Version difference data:
☆ ☆ ☆ ☆ ☆

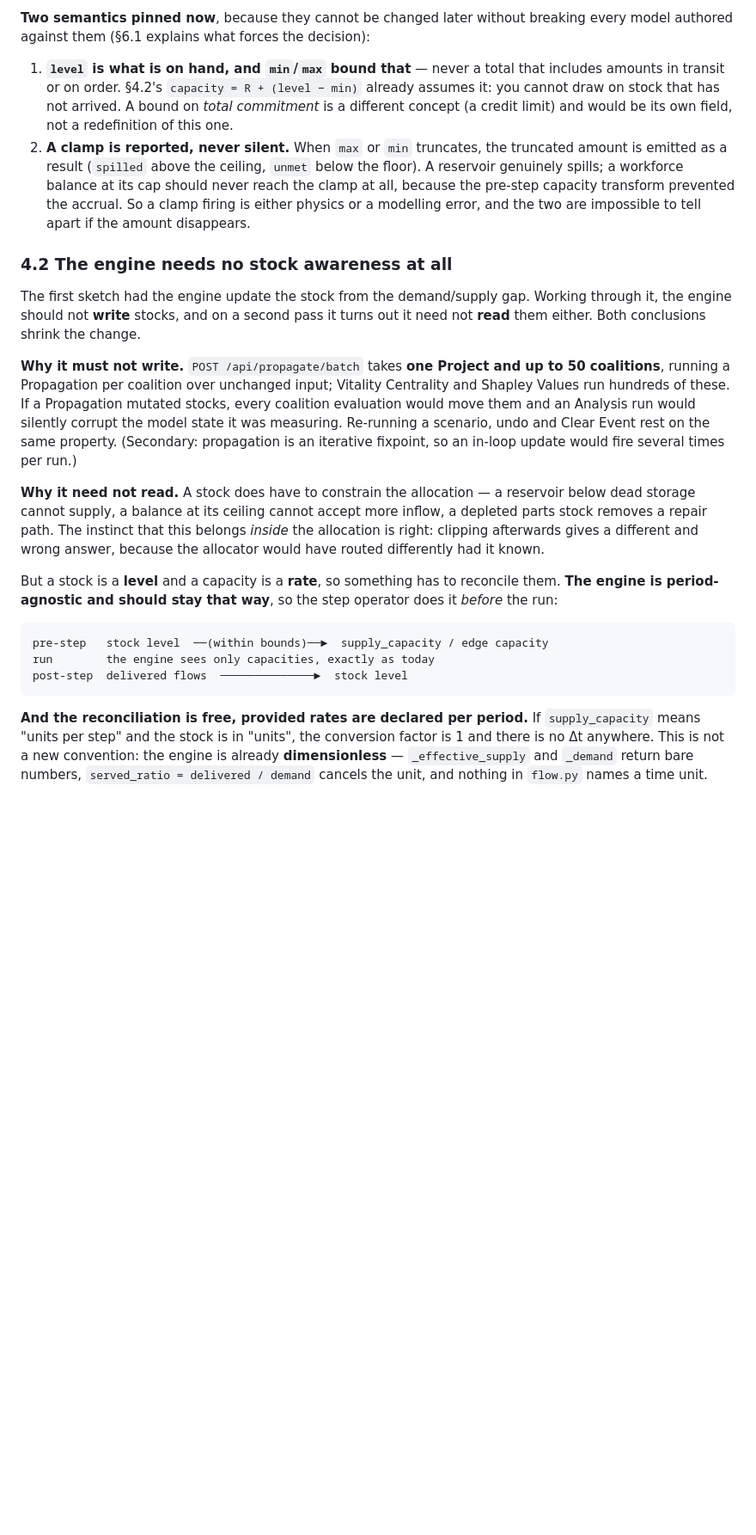
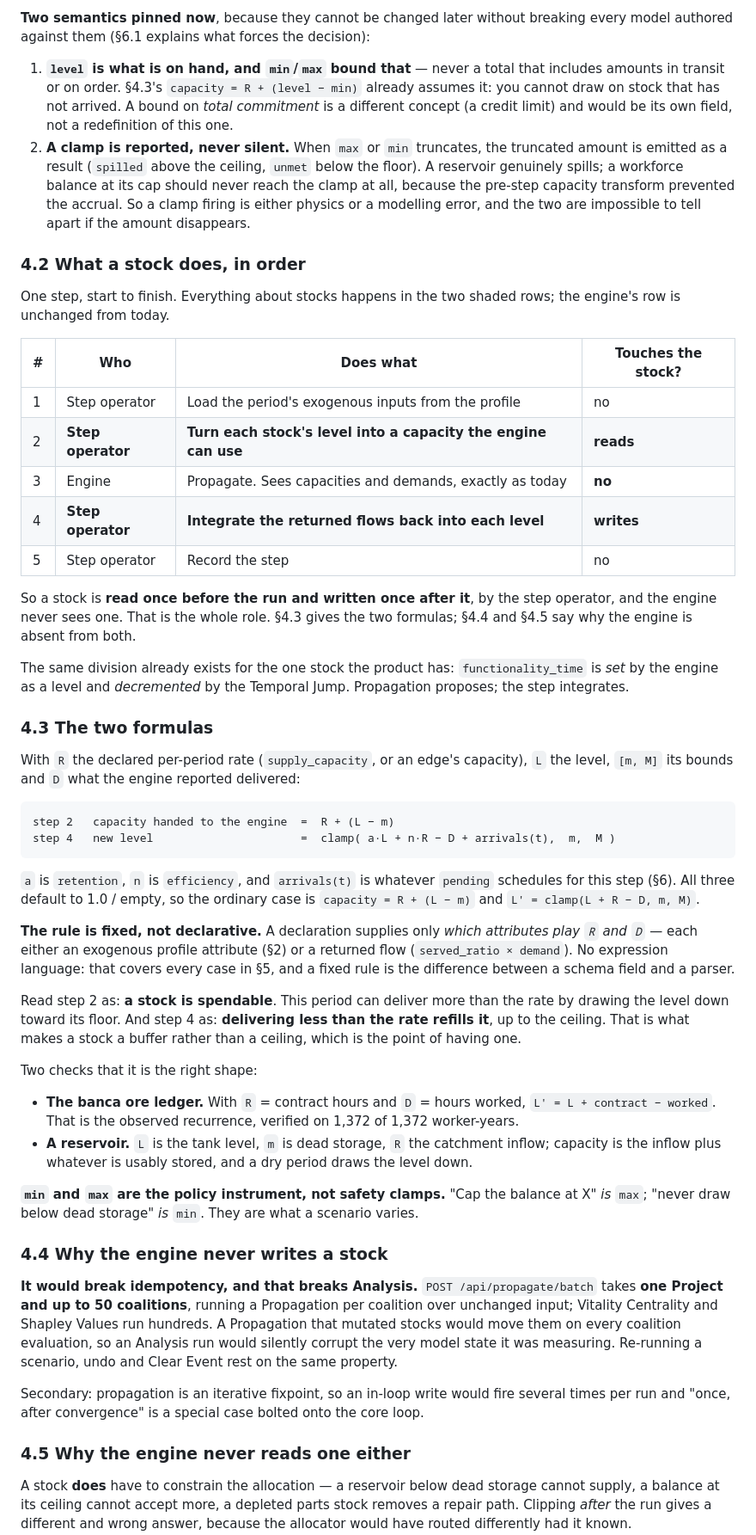
Before and after one commit to cascade-platform-org/CASCADE, a Markdown page: docs/project/temporal-simulation-design.md, the part around one of its changes. Shown at 86% size. Rendered like a GitHub page; blank space fills up the shorter version.

````diff
--- a/docs/project/temporal-simulation-design.md
+++ b/docs/project/temporal-simulation-design.md
@@ -268,7 +267,7 @@ parallel dicts, mirroring `category_dependency_profiles`' shape.
 model authored against them (§6.1 explains what forces the decision):
 
 1. **`level` is what is on hand, and `min`/`max` bound that** — never a total that includes
-   amounts in transit or on order. §4.2's `capacity = R + (level − min)` already assumes
+   amounts in transit or on order. §4.3's `capacity = R + (level − min)` already assumes
    it: you cannot draw on stock that has not arrived. A bound on *total commitment* is a
    different concept (a credit limit) and would be its own field, not a redefinition of
    this one.
@@ -279,37 +278,80 @@ model authored against them (§6.1 explains what forces the decision):
    firing is either physics or a modelling error, and the two are impossible to tell apart
    if the amount disappears.
 
-### 4.2 The engine needs no stock awareness at all
+### 4.2 What a stock does, in order
 
-The first sketch had the engine update the stock from the demand/supply gap. Working
-through it, the engine should not **write** stocks, and on a second pass it turns out
-it need not **read** them either. Both conclusions shrink the change.
+One step, start to finish. Everything about stocks happens in the two shaded rows;
+the engine's row is unchanged from today.
 
-**Why it must not write.** `POST /api/propagate/batch` takes **one Project and up to
-50 coalitions**, running a Propagation per coalition over unchanged input; Vitality
-Centrality and Shapley Values run hundreds of these. If a Propagation mutated stocks,
-every coalition evaluation would move them and an Analysis run would silently corrupt
-the model state it was measuring. Re-running a scenario, undo and Clear Event rest on
-the same property. (Secondary: propagation is an iterative fixpoint, so an in-loop
-update would fire several times per run.)
+| # | Who | Does what | Touches the stock? |
+|---|---|---|---|
+| 1 | Step operator | Load the period's exogenous inputs from the profile | no |
+| 2 | **Step operator** | **Turn each stock's level into a capacity the engine can use** | **reads** |
+| 3 | Engine | Propagate. Sees capacities and demands, exactly as today | **no** |
+| 4 | **Step operator** | **Integrate the returned flows back into each level** | **writes** |
+| 5 | Step operator | Record the step | no |
 
-**Why it need not read.** A stock does have to constrain the allocation — a reservoir
-below dead storage cannot supply, a balance at its ceiling cannot accept more inflow, a
-depleted parts stock removes a repair path. The instinct that this belongs *inside* the
-allocation is right: clipping afterwards gives a different and wrong answer, because the
-allocator would have routed differently had it known.
+So a stock is **read once before the run and written once after it**, by the step
+operator, and the engine never sees one. That is the whole role. §4.3 gives the two
+formulas; §4.4 and §4.5 say why the engine is absent from both.
 
-But a stock is a **level** and a capacity is a **rate**, so something has to reconcile
-them. **The engine is period-agnostic and should stay that way**, so the step operator
-does it *before* the run:
+The same division already exists for the one stock the product has:
+`functionality_time` is *set* by the engine as a level and *decremented* by the
+Temporal Jump. Propagation proposes; the step integrates.
+
+### 4.3 The two formulas
+
+With `R` the declared per-period rate (`supply_capacity`, or an edge's capacity),
+`L` the level, `[m, M]` its bounds and `D` what the engine reported delivered:
 
 ```
-pre-step   stock level  ──(within bounds)──►  supply_capacity / edge capacity
-run        the engine sees only capacities, exactly as today
-post-step  delivered flows  ──────────────►  stock level
+step 2   capacity handed to the engine  =  R + (L − m)
+step 4   new level                      =  clamp( a·L + n·R − D + arrivals(t),  m,  M )
 ```
 
-**And the reconciliation is free, provided rates are declared per period.** If
-`supply_capacity` means "units per step" and the stock is in "units", the conversion
-factor is 1 and there is no Δt anywhere. This is not a new convention: the engine is
-already **dimensionless** — `_effective_supply` and `_demand` return bare numbers,
+`a` is `retention`, `n` is `efficiency`, and `arrivals(t)` is whatever `pending`
+schedules for this step (§6). All three default to 1.0 / empty, so the ordinary case
+is `capacity = R + (L − m)` and `L' = clamp(L + R − D, m, M)`.
+
+**The rule is fixed, not declarative.** A declaration supplies only *which attributes
+play `R` and `D`* — each either an exogenous profile attribute (§2) or a returned flow
+(`served_ratio × demand`). No expression language: that covers every case in §5, and a
+fixed rule is the difference between a schema field and a parser.
+
+Read step 2 as: **a stock is spendable**. This period can deliver more than the rate
+by drawing the level down toward its floor. And step 4 as: **delivering less than the
+rate refills it**, up to the ceiling. That is what makes a stock a buffer rather than
+a ceiling, which is the point of having one.
+
+Two checks that it is the right shape:
+
+- **The banca ore ledger.** With `R` = contract hours and `D` = hours worked,
+  `L' = L + contract − worked`. That is the observed recurrence, verified on 1,372 of
+  1,372 worker-years.
+- **A reservoir.** `L` is the tank level, `m` is dead storage, `R` the catchment
+  inflow; capacity is the inflow plus whatever is usably stored, and a dry period
+  draws the level down.
+
+**`min` and `max` are the policy instrument, not safety clamps.** "Cap the balance at
+X" *is* `max`; "never draw below dead storage" *is* `min`. They are what a scenario
+varies.
+
+### 4.4 Why the engine never writes a stock
+
+**It would break idempotency, and that breaks Analysis.** `POST /api/propagate/batch`
+takes **one Project and up to 50 coalitions**, running a Propagation per coalition over
+unchanged input; Vitality Centrality and Shapley Values run hundreds. A Propagation
+that mutated stocks would move them on every coalition evaluation, so an Analysis run
+would silently corrupt the very model state it was measuring. Re-running a scenario,
+undo and Clear Event rest on the same property.
+
+Secondary: propagation is an iterative fixpoint, so an in-loop write would fire several
+times per run and "once, after convergence" is a special case bolted onto the core loop.
+
+### 4.5 Why the engine never reads one either
+
+A stock **does** have to constrain the allocation — a reservoir below dead storage
+cannot supply, a balance at its ceiling cannot accept more, a depleted parts stock
+removes a repair path. Clipping *after* the run gives a different and wrong answer,
+because the allocator would have routed differently had it known.
+
````
Also changed, not shown: other parts of docs/project/temporal-simulation-design.md (+64 -107 lines).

☆ ☆ ☆ ☆ ☆

:: The problem ::
Output the lines above verbatim, images excluded.

:: Result below ::
Before and after one commit to cascade-platform-org/CASCADE, a Markdown page: docs/project/temporal-simulation-design.md, the part around one of its changes. Shown at 86% size. Rendered like a GitHub page; blank space fills up the shorter version.

````diff
--- a/docs/project/temporal-simulation-design.md
+++ b/docs/project/temporal-simulation-design.md
@@ -268,7 +267,7 @@ parallel dicts, mirroring `category_dependency_profiles`' shape.
 model authored against them (§6.1 explains what forces the decision):
 
 1. **`level` is what is on hand, and `min`/`max` bound that** — never a total that includes
-   amounts in transit or on order. §4.2's `capacity = R + (level − min)` already assumes
+   amounts in transit or on order. §4.3's `capacity = R + (level − min)` already assumes
    it: you cannot draw on stock that has not arrived. A bound on *total commitment* is a
    different concept (a credit limit) and would be its own field, not a redefinition of
    this one.
@@ -279,37 +278,80 @@ model authored against them (§6.1 explains what forces the decision):
    firing is either physics or a modelling error, and the two are impossible to tell apart
    if the amount disappears.
 
-### 4.2 The engine needs no stock awareness at all
+### 4.2 What a stock does, in order
 
-The first sketch had the engine update the stock from the demand/supply gap. Working
-through it, the engine should not **write** stocks, and on a second pass it turns out
-it need not **read** them either. Both conclusions shrink the change.
+One step, start to finish. Everything about stocks happens in the two shaded rows;
+the engine's row is unchanged from today.
 
-**Why it must not write.** `POST /api/propagate/batch` takes **one Project and up to
-50 coalitions**, running a Propagation per coalition over unchanged input; Vitality
-Centrality and Shapley Values run hundreds of these. If a Propagation mutated stocks,
-every coalition evaluation would move them and an Analysis run would silently corrupt
-the model state it was measuring. Re-running a scenario, undo and Clear Event rest on
-the same property. (Secondary: propagation is an iterative fixpoint, so an in-loop
-update would fire several times per run.)
+| # | Who | Does what | Touches the stock? |
+|---|---|---|---|
+| 1 | Step operator | Load the period's exogenous inputs from the profile | no |
+| 2 | **Step operator** | **Turn each stock's level into a capacity the engine can use** | **reads** |
+| 3 | Engine | Propagate. Sees capacities and demands, exactly as today | **no** |
+| 4 | **Step operator** | **Integrate the returned flows back into each level** | **writes** |
+| 5 | Step operator | Record the step | no |
 
-**Why it need not read.** A stock does have to constrain the allocation — a reservoir
-below dead storage cannot supply, a balance at its ceiling cannot accept more inflow, a
-depleted parts stock removes a repair path. The instinct that this belongs *inside* the
-allocation is right: clipping afterwards gives a different and wrong answer, because the
-allocator would have routed differently had it known.
+So a stock is **read once before the run and written once after it**, by the step
+operator, and the engine never sees one. That is the whole role. §4.3 gives the two
+formulas; §4.4 and §4.5 say why the engine is absent from both.
 
-But a stock is a **level** and a capacity is a **rate**, so something has to reconcile
-them. **The engine is period-agnostic and should stay that way**, so the step operator
-does it *before* the run:
+The same division already exists for the one stock the product has:
+`functionality_time` is *set* by the engine as a level and *decremented* by the
+Temporal Jump. Propagation proposes; the step integrates.
+
+### 4.3 The two formulas
+
+With `R` the declared per-period rate (`supply_capacity`, or an edge's capacity),
+`L` the level, `[m, M]` its bounds and `D` what the engine reported delivered:
 
 ```
-pre-step   stock level  ──(within bounds)──►  supply_capacity / edge capacity
-run        the engine sees only capacities, exactly as today
-post-step  delivered flows  ──────────────►  stock level
+step 2   capacity handed to the engine  =  R + (L − m)
+step 4   new level                      =  clamp( a·L + n·R − D + arrivals(t),  m,  M )
 ```
 
-**And the reconciliation is free, provided rates are declared per period.** If
-`supply_capacity` means "units per step" and the stock is in "units", the conversion
-factor is 1 and there is no Δt anywhere. This is not a new convention: the engine is
-already **dimensionless** — `_effective_supply` and `_demand` return bare numbers,
+`a` is `retention`, `n` is `efficiency`, and `arrivals(t)` is whatever `pending`
+schedules for this step (§6). All three default to 1.0 / empty, so the ordinary case
+is `capacity = R + (L − m)` and `L' = clamp(L + R − D, m, M)`.
+
+**The rule is fixed, not declarative.** A declaration supplies only *which attributes
+play `R` and `D`* — each either an exogenous profile attribute (§2) or a returned flow
+(`served_ratio × demand`). No expression language: that covers every case in §5, and a
+fixed rule is the difference between a schema field and a parser.
+
+Read step 2 as: **a stock is spendable**. This period can deliver more than the rate
+by drawing the level down toward its floor. And step 4 as: **delivering less than the
+rate refills it**, up to the ceiling. That is what makes a stock a buffer rather than
+a ceiling, which is the point of having one.
+
+Two checks that it is the right shape:
+
+- **The banca ore ledger.** With `R` = contract hours and `D` = hours worked,
+  `L' = L + contract − worked`. That is the observed recurrence, verified on 1,372 of
+  1,372 worker-years.
+- **A reservoir.** `L` is the tank level, `m` is dead storage, `R` the catchment
+  inflow; capacity is the inflow plus whatever is usably stored, and a dry period
+  draws the level down.
+
+**`min` and `max` are the policy instrument, not safety clamps.** "Cap the balance at
+X" *is* `max`; "never draw below dead storage" *is* `min`. They are what a scenario
+varies.
+
+### 4.4 Why the engine never writes a stock
+
+**It would break idempotency, and that breaks Analysis.** `POST /api/propagate/batch`
+takes **one Project and up to 50 coalitions**, running a Propagation per coalition over
+unchanged input; Vitality Centrality and Shapley Values run hundreds. A Propagation
+that mutated stocks would move them on every coalition evaluation, so an Analysis run
+would silently corrupt the very model state it was measuring. Re-running a scenario,
+undo and Clear Event rest on the same property.
+
+Secondary: propagation is an iterative fixpoint, so an in-loop write would fire several
+times per run and "once, after convergence" is a special case bolted onto the core loop.
+
+### 4.5 Why the engine never reads one either
+
+A stock **does** have to constrain the allocation — a reservoir below dead storage
+cannot supply, a balance at its ceiling cannot accept more, a depleted parts stock
+removes a repair path. Clipping *after* the run gives a different and wrong answer,
+because the allocator would have routed differently had it known.
+
````
Also changed, not shown: other parts of docs/project/temporal-simulation-design.md (+64 -107 lines).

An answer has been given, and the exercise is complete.